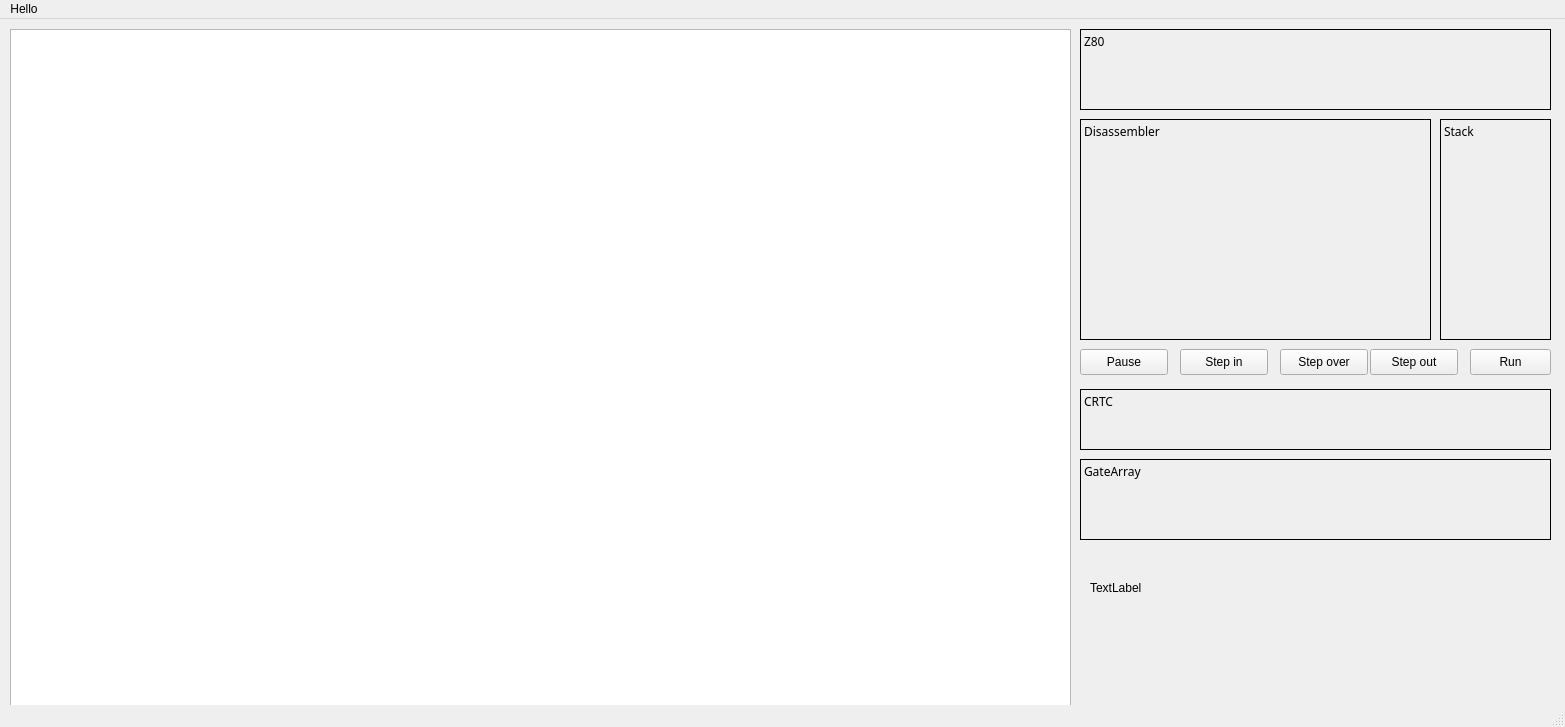
abalore/Cadence, file mainwindow.ui: the form before one commit.
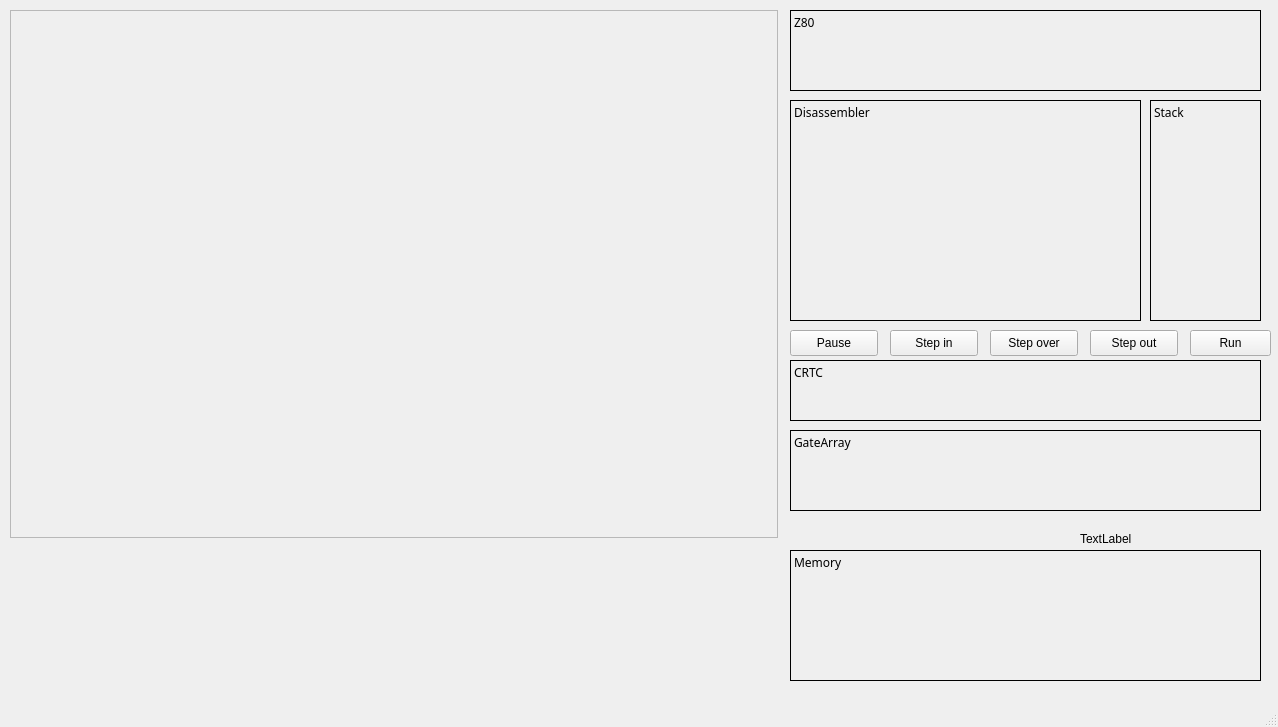
The form after the commit.

```diff
--- a/mainwindow.ui
+++ b/mainwindow.ui
@@ -9,7 +9,7 @@
    <rect>
     <x>0</x>
     <y>0</y>
-    <width>1565</width>
+    <width>1278</width>
     <height>727</height>
    </rect>
   </property>
@@ -27,19 +27,55 @@
   </property>
   <widget class="QWidget" name="centralwidget">
    <widget class="QGraphicsView" name="graphicsView">
+    <property name="enabled">
+     <bool>false</bool>
+    </property>
     <property name="geometry">
      <rect>
       <x>10</x>
       <y>10</y>
-      <width>1061</width>
-      <height>680</height>
+      <width>768</width>
+      <height>528</height>
      </rect>
     </property>
+    <property name="sizePolicy">
+     <sizepolicy hsizetype="Fixed" vsizetype="Fixed">
+      <horstretch>0</horstretch>
+      <verstretch>0</verstretch>
+     </sizepolicy>
+    </property>
+    <property name="focusPolicy">
+     <enum>Qt::NoFocus</enum>
+    </property>
+    <property name="contextMenuPolicy">
+     <enum>Qt::NoContextMenu</enum>
+    </property>
+    <property name="acceptDrops">
+     <bool>false</bool>
+    </property>
+    <property name="lineWidth">
+     <number>0</number>
+    </property>
+    <property name="verticalScrollBarPolicy">
+     <enum>Qt::ScrollBarAlwaysOff</enum>
+    </property>
+    <property name="horizontalScrollBarPolicy">
+     <enum>Qt::ScrollBarAlwaysOff</enum>
+    </property>
+    <property name="sizeAdjustPolicy">
+     <enum>QAbstractScrollArea::AdjustIgnored</enum>
+    </property>
+    <property name="interactive">
+     <bool>false</bool>
+    </property>
+    <property name="optimizationFlags">
+     <set>QGraphicsView::DontAdjustForAntialiasing|QGraphicsView::DontSavePainterState</set>
+    </property>
    </widget>
    <widget class="QPushButton" name="btnStepIn">
     <property name="geometry">
      <rect>
-      <x>1180</x>
+      <x>890</x>
       <y>330</y>
       <width>88</width>
       <height>26</height>
@@ -52,7 +88,7 @@
    <widget class="QLabel" name="lblZ80">
     <property name="geometry">
      <rect>
-      <x>1080</x>
+      <x>790</x>
       <y>10</y>
       <width>471</width>
       <height>81</height>
@@ -79,7 +115,7 @@
    <widget class="QLabel" name="lblStack">
     <property name="geometry">
      <rect>
-      <x>1440</x>
+      <x>1150</x>
       <y>100</y>
       <width>111</width>
       <height>221</height>
@@ -106,7 +142,7 @@
    <widget class="QLabel" name="lblDisassembler">
     <property name="geometry">
      <rect>
-      <x>1080</x>
+      <x>790</x>
       <y>100</y>
       <width>351</width>
       <height>221</height>
@@ -133,7 +169,7 @@
    <widget class="QPushButton" name="btnStepOut">
     <property name="geometry">
      <rect>
-      <x>1370</x>
+      <x>1090</x>
       <y>330</y>
       <width>88</width>
       <height>26</height>
@@ -146,7 +182,7 @@
    <widget class="QPushButton" name="btnStepOver">
     <property name="geometry">
      <rect>
-      <x>1280</x>
+      <x>990</x>
       <y>330</y>
       <width>88</width>
       <height>26</height>
@@ -159,8 +195,8 @@
    <widget class="QLabel" name="lblCRTC">
     <property name="geometry">
      <rect>
-      <x>1080</x>
-      <y>370</y>
+      <x>790</x>
+      <y>360</y>
       <width>471</width>
       <height>61</height>
      </rect>
@@ -186,8 +222,8 @@
    <widget class="QLabel" name="lblGateArray">
     <property name="geometry">
      <rect>
-      <x>1080</x>
-      <y>440</y>
+      <x>790</x>
+      <y>430</y>
       <width>471</width>
       <height>81</height>
      </rect>
@@ -213,7 +249,7 @@
    <widget class="QPushButton" name="btnRun">
     <property name="geometry">
      <rect>
-      <x>1470</x>
+      <x>1190</x>
       <y>330</y>
       <width>81</width>
       <height>26</height>
@@ -226,7 +262,7 @@
    <widget class="QPushButton" name="btnPause">
     <property name="geometry">
      <rect>
-      <x>1080</x>
+      <x>790</x>
       <y>330</y>
       <width>88</width>
       <height>26</height>
@@ -239,8 +275,8 @@
    <widget class="QLabel" name="label">
     <property name="geometry">
      <rect>
-      <x>1090</x>
-      <y>560</y>
+      <x>1080</x>
+      <y>530</y>
       <width>66</width>
       <height>18</height>
      </rect>
@@ -249,22 +285,46 @@
      <string>TextLabel</string>
     </property>
    </widget>
+   <widget class="QLabel" name="lblMem">
+    <property name="geometry">
+     <rect>
+      <x>790</x>
+      <y>550</y>
+      <width>471</width>
+      <height>131</height>
+     </rect>
+    </property>
+    <property name="font">
+     <font>
+      <family>Ubuntu Sans Mono</family>
+     </font>
+    </property>
+    <property name="autoFillBackground">
+     <bool>false</bool>
+    </property>
+    <property name="frameShape">
+     <enum>QFrame::Box</enum>
+    </property>
+    <property name="lineWidth">
+     <number>1</number>
+    </property>
+    <property name="text">
+     <string>Memory</string>
+    </property>
+    <property name="alignment">
+     <set>Qt::AlignLeading|Qt::AlignLeft|Qt::AlignTop</set>
+    </property>
+   </widget>
   </widget>
   <widget class="QMenuBar" name="menubar">
    <property name="geometry">
     <rect>
      <x>0</x>
      <y>0</y>
-     <width>1565</width>
+     <width>1278</width>
      <height>23</height>
     </rect>
    </property>
-   <widget class="QMenu" name="menuHello">
-    <property name="title">
-     <string>Hello</string>
-    </property>
-   </widget>
-   <addaction name="menuHello"/>
   </widget>
   <widget class="QStatusBar" name="statusbar"/>
  </widget>
```
Left out of the diff: 15 changed lines with no effect on the pictures.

☆ ☆ ☆ ☆ ☆ ☆ ☆

> [EXERCISE AIM]: Locate the lines above that contain "QGraphicsView" and copy them.

> [WORKED SOLUTION]:
    <widget class="QGraphicsView" name="graphicsView">
+     <set>QGraphicsView::DontAdjustForAntialiasing|QGraphicsView::DontSavePainterState</set>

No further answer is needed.